The defendant assigns error in the ruling of the trial court in the admission of the following testimony elicited by the Solicitor from a State’s witness, one of the officers who assisted in making the arrest:
“Q. From your observation of him, state whether or not, in your opinion, he was very much under the influence of liquor ?
“Objection — overruled—exception.
“A. Yes, sir, his wife was there talking, and she said if he had not been going so slow he wouldn’t have been caught.”
At the outset we may observe that it is not entirely clear whether the questioned declaration of defendant’s wife, as testified by the witness, referred to the defendant or defendant’s witness Nines as having been “caught.” But as the defendant was the only person caught, in the sense of having been arrested on that occasion, we must assume the wife’s statement referred to the defendant.
There was nothing in the record to show that the statement was made in the presence of the defendant. Subsequently the defendant offered his wife as a witness, but she was not asked about the statement attributed to her by the State’s witness.
The objection to the question propounded to the witness is without merit. It was competent for the officer to express his opinion that the defendant was intoxicated. S. v. Dawson, 228 N.C. 85, 44 S.E. 2d 527; S. v. Harris, 213 N.C. 648, 197 S.E. 142.
The defendant, however, assigns error in the admission of the answer. The general rule is that if the answer of the witness to a proper question is not responsive and an incompetent statement beyond the scope of the question is added, the proper course is to object to the answer and move the court to strike out the answer or instruct the jury not to consider it. Edgerton v. Johnson, 217 N.C. 314 (317), 7 S.E. 2d 535; Hodges v. Wilson, 165 N.C. 323, 81 S.E. 340. This course was not pursued by the defendant in this instance, with the result that the testimony of the State’s witness incorporating the declaration of defendant’s wife would be regarded as admitted without objection.
But the defendant challenges the competency of the declaration of defendant’s wife on the ground that it violates the statutory prohibition of G-.S. 8-57 that neither husband nor wife shall be “competent or com-*360pellable” to give evidence against tbe other, and that the court erred in permitting it to be considered by the jury.
Ordinarily failure to object in apt time to incompetent testimony will be regarded as a waiver of objection, and its admission is not assignable as error, but this rule is subject to an exception where the introduction or use of the evidence is forbidden by statute in the furtherance of public policy. S. v. Ballard, 79 N.C. 627; S. v. Gee, 92 N.C. 756; Broom v. Broom, 130 N.C. 562, 41 S.E. 673; Hooper v. Hooper, 165 N.C. 605, 81 S.E. 933; S. v. Reid, 178 N.C. 745, 101 S.E. 104; S. v. Aswell, 193 N.C. 399, 137 S.E. 174; S. v. Kluttz, 206 N.C. 726, 175 S.E. 81.

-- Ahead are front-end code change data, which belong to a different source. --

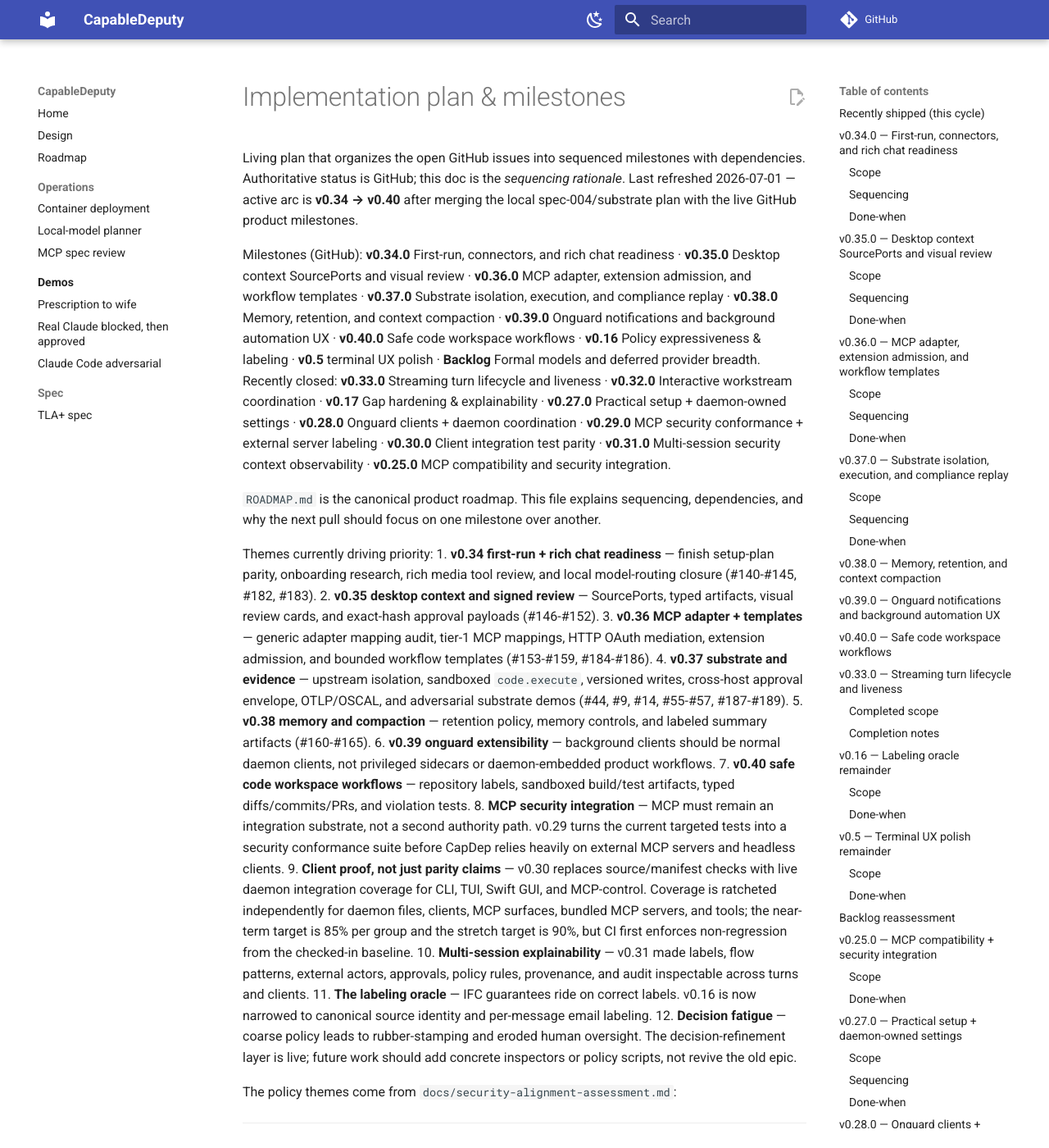
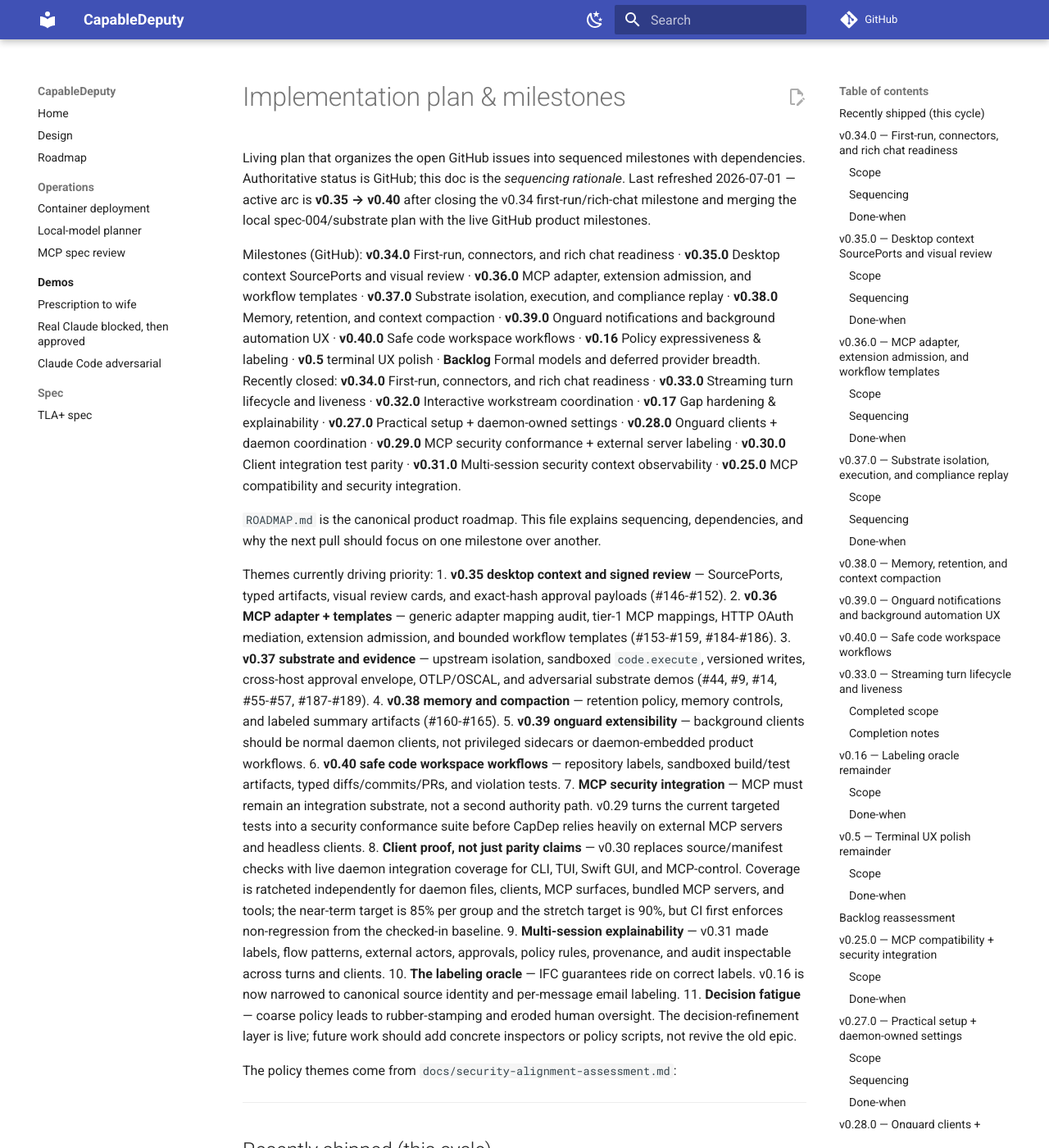
Before and after one commit to marctjones/capabledeputy, an MkDocs documentation site: the page built from docs/implementation-plan.md, in a window 1280 px wide and 1400 px high. Shown: the whole window at 82% size. Built offline with MkDocs 1.6.1 and Material for MkDocs 9.7.7, drawn with Linux system fonts in a browser that asks for light colours; comment, search, counter and statistics services are not loaded; some of the changed text lies outside the part shown.

Commit message:
docs: close v0.34 milestone

```diff
--- a/docs/client-parity.json
+++ b/docs/client-parity.json
@@ -23,7 +23,9 @@
     "approval_pattern.revoke": {"tier": "operator", "cli": "implemented", "tui": "intentional", "swift_gui": "implemented", "mcp_control": "implemented"},
     "artifact.create": {"tier": "operator", "cli": "intentional", "tui": "intentional", "swift_gui": "intentional", "mcp_control": "implemented"},
     "artifact.delete": {"tier": "operator", "cli": "intentional", "tui": "intentional", "swift_gui": "intentional", "mcp_control": "implemented"},
+    "artifact.approval_payload": {"tier": "operator", "cli": "intentional", "tui": "intentional", "swift_gui": "intentional", "mcp_control": "intentional"},
     "artifact.list": {"tier": "core", "cli": "implemented", "tui": "implemented", "swift_gui": "implemented", "mcp_control": "implemented"},
+    "artifact.prepare": {"tier": "operator", "cli": "intentional", "tui": "intentional", "swift_gui": "intentional", "mcp_control": "intentional"},
     "artifact.promote": {"tier": "operator", "cli": "intentional", "tui": "intentional", "swift_gui": "intentional", "mcp_control": "implemented"},
     "artifact.read": {"tier": "core", "cli": "intentional", "tui": "intentional", "swift_gui": "intentional", "mcp_control": "implemented"},
     "audit.list": {"tier": "core", "cli": "implemented", "tui": "intentional", "swift_gui": "intentional", "mcp_control": "implemented"},
@@ -120,6 +122,8 @@
     "session.turn.start": {"tier": "core", "cli": "implemented", "tui": "intentional", "swift_gui": "implemented", "mcp_control": "implemented"},
     "settings.get": {"tier": "operator", "cli": "implemented", "tui": "intentional", "swift_gui": "implemented", "mcp_control": "implemented"},
     "settings.update": {"tier": "operator", "cli": "implemented", "tui": "intentional", "swift_gui": "implemented", "mcp_control": "implemented"},
+    "source_context.canonicalize": {"tier": "operator", "cli": "intentional", "tui": "intentional", "swift_gui": "surface_specific", "mcp_control": "intentional"},
+    "source_context.import": {"tier": "operator", "cli": "intentional", "tui": "intentional", "swift_gui": "surface_specific", "mcp_control": "intentional"},
     "setup.google.configure_oauth": {"tier": "operator", "cli": "implemented", "tui": "implemented", "swift_gui": "implemented", "mcp_control": "implemented"},
     "setup.google.oauth_login": {"tier": "operator", "cli": "implemented", "tui": "implemented", "swift_gui": "implemented", "mcp_control": "implemented"},
     "setup.google.oauth_revoke": {"tier": "operator", "cli": "implemented", "tui": "implemented", "swift_gui": "implemented", "mcp_control": "implemented"},
--- a/docs/implementation-plan.md
+++ b/docs/implementation-plan.md
@@ -3,8 +3,9 @@
 Living plan that organizes the open GitHub issues into sequenced
 milestones with dependencies. Authoritative status is GitHub; this doc is
 the *sequencing rationale*. Last refreshed 2026-07-01 — active arc is
-**v0.34 → v0.40** after merging the local spec-004/substrate plan with the
-live GitHub product milestones.
+**v0.35 → v0.40** after closing the v0.34 first-run/rich-chat milestone and
+merging the local spec-004/substrate plan with the live GitHub product
+milestones.
 
 Milestones (GitHub): **v0.34.0** First-run, connectors, and rich chat
 readiness · **v0.35.0** Desktop context SourcePorts and visual review ·
@@ -15,8 +16,9 @@
 workspace workflows · **v0.16** Policy expressiveness & labeling · **v0.5**
 terminal UX polish · **Backlog** Formal models and deferred provider breadth.
 Recently closed:
-**v0.33.0** Streaming turn lifecycle and liveness · **v0.32.0** Interactive
-workstream coordination · **v0.17** Gap hardening & explainability ·
+**v0.34.0** First-run, connectors, and rich chat readiness · **v0.33.0**
+Streaming turn lifecycle and liveness · **v0.32.0** Interactive workstream
+coordination · **v0.17** Gap hardening & explainability ·
 **v0.27.0** Practical setup + daemon-owned settings ·
 **v0.28.0** Onguard clients + daemon coordination · **v0.29.0** MCP security
 conformance + external server labeling · **v0.30.0** Client integration test
@@ -27,40 +29,37 @@
 dependencies, and why the next pull should focus on one milestone over another.
 
 Themes currently driving priority:
-1. **v0.34 first-run + rich chat readiness** — finish setup-plan parity,
-   onboarding research, rich media tool review, and local model-routing
-   closure (#140-#145, #182, #183).
-2. **v0.35 desktop context and signed review** — SourcePorts, typed
+1. **v0.35 desktop context and signed review** — SourcePorts, typed
    artifacts, visual review cards, and exact-hash approval payloads (#146-#152).
-3. **v0.36 MCP adapter + templates** — generic adapter mapping audit, tier-1
+2. **v0.36 MCP adapter + templates** — generic adapter mapping audit, tier-1
    MCP mappings, HTTP OAuth mediation, extension admission, and bounded
    workflow templates (#153-#159, #184-#186).
-4. **v0.37 substrate and evidence** — upstream isolation, sandboxed
+3. **v0.37 substrate and evidence** — upstream isolation, sandboxed
    `code.execute`, versioned writes, cross-host approval envelope, OTLP/OSCAL,
    and adversarial substrate demos (#44, #9, #14, #55-#57, #187-#189).
-5. **v0.38 memory and compaction** — retention policy, memory controls, and
+4. **v0.38 memory and compaction** — retention policy, memory controls, and
    labeled summary artifacts (#160-#165).
-6. **v0.39 onguard extensibility** — background clients should be normal daemon
+5. **v0.39 onguard extensibility** — background clients should be normal daemon
    clients, not privileged sidecars or daemon-embedded product workflows.
-7. **v0.40 safe code workspace workflows** — repository labels, sandboxed
+6. **v0.40 safe code workspace workflows** — repository labels, sandboxed
    build/test artifacts, typed diffs/commits/PRs, and violation tests.
-8. **MCP security integration** — MCP must remain an integration substrate, not
+7. **MCP security integration** — MCP must remain an integration substrate, not
    a second authority path. v0.29 turns the current targeted tests into a
    security conformance suite before CapDep relies heavily on external MCP
    servers and headless clients.
-9. **Client proof, not just parity claims** — v0.30 replaces source/manifest
+8. **Client proof, not just parity claims** — v0.30 replaces source/manifest
    checks with live daemon integration coverage for CLI, TUI, Swift GUI, and
    MCP-control.
    Coverage is ratcheted independently for daemon files, clients, MCP
    surfaces, bundled MCP servers, and tools; the near-term target is 85% per
    group and the stretch target is 90%, but CI first enforces non-regression
    from the checked-in baseline.
-10. **Multi-session explainability** — v0.31 made labels, flow patterns,
+9. **Multi-session explainability** — v0.31 made labels, flow patterns,
    external actors, approvals, policy rules, provenance, and audit inspectable
    across turns and clients.
-11. **The labeling oracle** — IFC guarantees ride on correct labels. v0.16 is
+10. **The labeling oracle** — IFC guarantees ride on correct labels. v0.16 is
    now narrowed to canonical source identity and per-message email labeling.
-12. **Decision fatigue** — coarse policy leads to rubber-stamping and eroded
+11. **Decision fatigue** — coarse policy leads to rubber-stamping and eroded
    human oversight. The decision-refinement layer is live; future work should
    add concrete inspectors or policy scripts, not revive the old epic.
 
@@ -74,6 +73,7 @@
 |---|---|---|
 | #137/#136/#134/#133/#138 | Daemon-enforced workstream ownership, daemon state views, client parity, MCP-control workstream tools, and multi-client tests | v0.32.0 |
 | #31/#32/#22/#13 | Daemon-owned turn lifecycle, heartbeat/disconnect cancellation, CLI Rich Live turn streaming, and stdio upstream no-broad-env hardening | v0.33.0 |
+| #140-#145/#182/#183 | First-run setup plan/check/status/actions, OAuth recovery, morning-briefing smoke, peer onboarding research, rich chat media, and local model routing | v0.34.0 |
 | #11/#54 | Quarantined forwardable/public-facts schemas and purpose-contamination residual audit | v0.17 |
 | #28 | Shared CLI semantic style palette | v0.5 |
 | #113-#132 | New tracker plan for MCP conformance, client integration test parity, and multi-session security context observability | v0.29.0-v0.31.0 |
@@ -105,22 +105,22 @@
 
 ## v0.34.0 — First-run, connectors, and rich chat readiness
 
-This is the active milestone. v0.33 made long-running turns observable and
-cancellable; v0.34 should make a first install usable and make the primary
-chat surface useful enough to validate that setup under real policy.
+Closed locally on 2026-07-01. v0.33 made long-running turns observable and
+cancellable; v0.34 makes a first install usable and makes the primary chat
+surface useful enough to validate setup under real policy.
 
 ### Scope
 
 | Issue | Work | Status |
 |---|---|---|
-| #140 | EPIC: first-run, connector, rich chat, and local-model readiness | In progress |
-| #141 | Research peer onboarding flows | Open |
+| #140 | EPIC: first-run, connector, rich chat, and local-model readiness | **Done** |
+| #141 | Research peer onboarding flows | **Done** |
 | #142 | `setup.plan` / `setup.check` RPCs | **Done** |
 | #143 | OAuth recovery tests + `connector.status` actions | **Done** |
 | #144 | Morning-briefing workflow smoke | **Done** |
-| #145 | Clients consume daemon setup plan | In progress |
-| #182 | Rich chat media tools: generated/fetched images, Wikipedia lead images, chart artifacts | Local implementation in review |
-| #183 | Local model routing and CapDepMac model-mode controls | Local implementation in review |
+| #145 | Clients consume daemon setup plan | **Done** |
+| #182 | Rich chat media tools: generated/fetched images, Wikipedia lead images, chart artifacts | **Done** |
+| #183 | Local model routing and CapDepMac model-mode controls | **Done** |
 
 ### Sequencing
 
@@ -128,10 +128,11 @@
 2. ~~OAuth recovery descriptors~~ (**done** — `test_setup_oauth_recovery.py`).
 3. ~~Morning-briefing smoke~~ (**done locally** —
    `test_setup_morning_briefing_smoke.py`).
-4. Review and close the rich media/model-routing local work (#182, #183).
-5. Close #145 client setup parity gaps and write #141 onboarding note.
-6. Tag v0.34.0 when done-when criteria pass and GitHub issues match shipped
-   evidence.
+4. ~~Review and close the rich media/model-routing local work~~ (#182, #183).
+5. ~~Close #145 client setup parity gaps and write #141 onboarding note~~
+   (`docs/first-run-onboarding-research.md`).
+6. Close the GitHub milestone when done-when criteria pass and GitHub issues
+   match shipped evidence.
 
 ### Done-when
 
```
Also changed, not shown: ROADMAP.md (+19 -19 lines), docs/first-run-onboarding-research.md (added, +88 -0 lines), docs/index.md (+2 -0 lines), 3 other files.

In Hooper v. Hooper, 165 N.C. 605, 81 S.E. 933, where evidence rendered incompetent by statute was admitted, the Court said: “In such case it became the duty of the trial judge to exclude the testimony, and his failure to do so must be held for reversible error, whether exception has been noted or not.” The headnote in S. v. Ballard, 79 N.C. 627, accurately states the rule: “In such cases it is the duty of the judge, on his own motion, to disallow the evidence.” And in Broom v. Broom, 130 N.C. 562, 41 S.E. 673, the Court said that failure to object to testimony prohibited by statute could not make it competent. “No exception at the time was necessary.”
In S. v. Reid, 178 N.C. 745, 101 S.E. 104, Justice Holce, speaking for the Court, said: “Under our statute, Revisal, Secs. 1634 and 35 (now G-.S. 8-57), the wife was neither competent nor compellable to testify to her husband’s hurt in a proceeding of this character and, a fortiori, her declarations against him should not be received when not made in his presence nor by his authority.”
While the statement attributed to the defendant’s wife does not contain a direct or positive admission of guilt on the part of her husband, the inference is unmistakably incriminating and harmful.
For the reasons stated we think a new trial should be awarded, and it is so ordered.